Published on : Friday, November 15, 2013
Brisbane has been spared a second wave of storms that swept the southeast overnight, with the Wide Bay region and Rockhampton expected to cop the weather systems on Friday. In the 12 hours from 9am on Thursday the highest rainfalls for Brisbane were on the north side with Enoggera Dam recording 61mm. Currumbin Creek on the Gold Coast had the highest in the southeast with 69mm, the majority of which fell in just half an hour.
“The storms are moving quickly so they’re not over any particular spot for a long period so they’re producing intense rainfall but in most places it’s fairly short lived,” senior forecaster Jonty Hall said.In the second wave of storms tonight, Woodford was hit the hardest but the storm continued to weaken as it moved towards the coast.
Tomorrow the weather system is expected to move further north, sparing Brisbane the ferocious storms that have lashed the city over the last several days.”Most activity will be further to Brisbane’s north around Wide Bay, Fraser Coast up towards the central coast, Rockhampton and Gladstone,” Mr Hall said.
The Sunshine Coast may also see some storm activity. As of 11pm on Thursday, over 3000 Energex customers were still without power.

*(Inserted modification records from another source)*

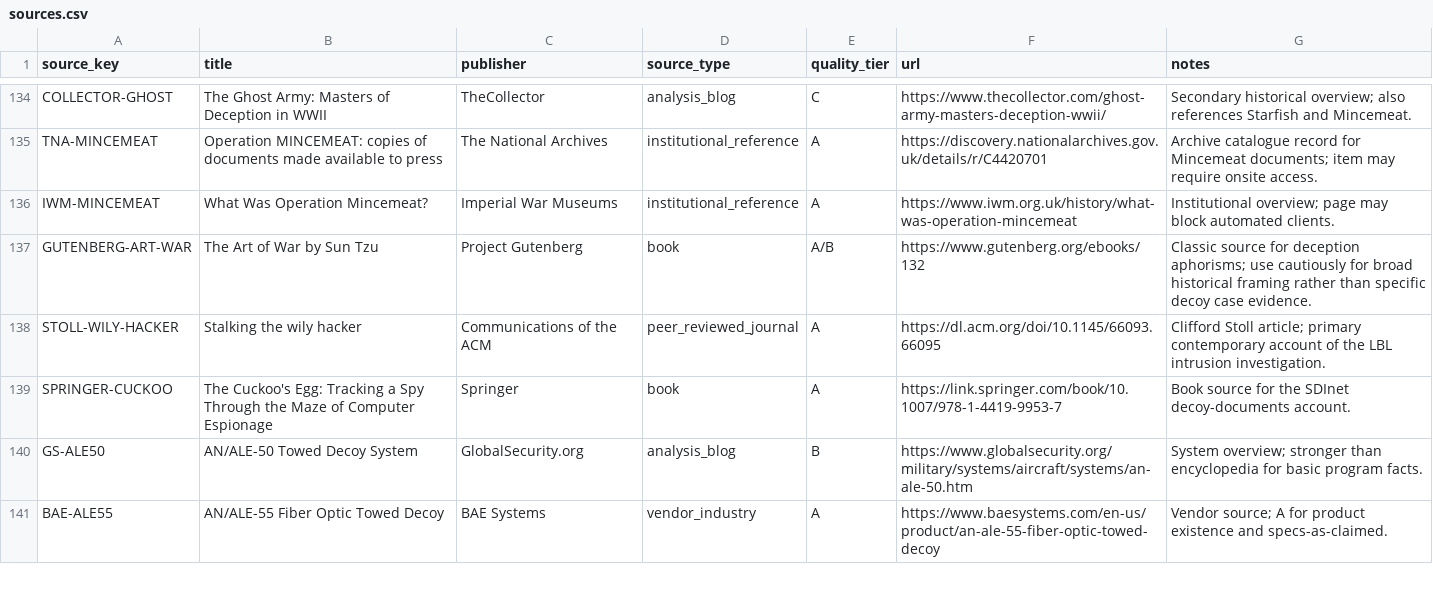
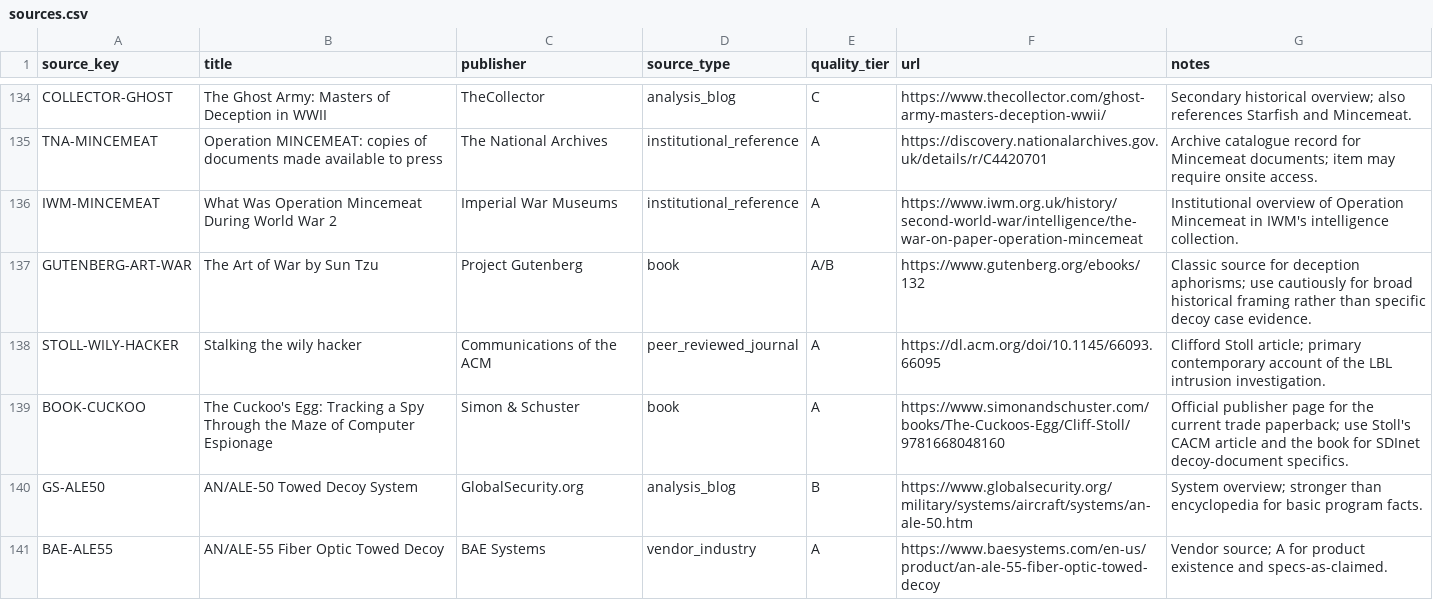
Before and after one commit to MichaelCSHN/awesome-decoys, a CSV file: data/sources.csv, drawn as a sheet; only a part is shown, gaps mark what is left out.

```diff
--- a/data/sources.csv
+++ b/data/sources.csv
@@ -135,6 +135,6 @@ COLLECTOR-GHOST,The Ghost Army: Masters of Deception in WWII,TheCollector,analys
 TNA-MINCEMEAT,Operation MINCEMEAT: copies of documents made available to press,The National Archives,institutional_reference,A,https://discovery.nationalarchives.gov.uk/details/r/C4420701,Archive catalogue record for Mincemeat documents; item may require onsite access.
-IWM-MINCEMEAT,What Was Operation Mincemeat?,Imperial War Museums,institutional_reference,A,https://www.iwm.org.uk/history/what-was-operation-mincemeat,Institutional overview; page may block automated clients.
+IWM-MINCEMEAT,What Was Operation Mincemeat During World War 2,Imperial War Museums,institutional_reference,A,https://www.iwm.org.uk/history/second-world-war/intelligence/the-war-on-paper-operation-mincemeat,Institutional overview of Operation Mincemeat in IWM's intelligence collection.
 GUTENBERG-ART-WAR,The Art of War by Sun Tzu,Project Gutenberg,book,A/B,https://www.gutenberg.org/ebooks/132,Classic source for deception aphorisms; use cautiously for broad historical framing rather than specific decoy case evidence.
 STOLL-WILY-HACKER,Stalking the wily hacker,Communications of the ACM,peer_reviewed_journal,A,https://dl.acm.org/doi/10.1145/66093.66095,Clifford Stoll article; primary contemporary account of the LBL intrusion investigation.
-SPRINGER-CUCKOO,The Cuckoo's Egg: Tracking a Spy Through the Maze of Computer Espionage,Springer,book,A,https://link.springer.com/book/10.1007/978-1-4419-9953-7,Book source for the SDInet decoy-documents account.
+BOOK-CUCKOO,The Cuckoo's Egg: Tracking a Spy Through the Maze of Computer Espionage,Simon & Schuster,book,A,https://www.simonandschuster.com/books/The-Cuckoos-Egg/Cliff-Stoll/9781668048160,Official publisher page for the current trade paperback; use Stoll's CACM article and the book for SDInet decoy-document specifics.
 GS-ALE50,AN/ALE-50 Towed Decoy System,GlobalSecurity.org,analysis_blog,B,https://www.globalsecurity.org/military/systems/aircraft/systems/an-ale-50.htm,System overview; stronger than encyclopedia for basic program facts.
```
Also changed, not shown: data/cases.csv, 6 other files.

In the storm battered Lockyer Valley 1065 people are without power while in the Moreton Bay region 1917 are in the dark. Just over 70 customers in Brisbane have no power, 36 in the Scenic Rim Region and 7 at Somerset.
Earlier, it was reported travellers arriving and leaving Brisbane Airport have faced lengthy delays due to potentially dangerous lightning strikes. An airport spokeswoman said, “extremely heavy rain, low cloud and high winds” were also contributing to the delays.
“Safety is the top priority and lightning strikes have stopped action on the ground,” she said.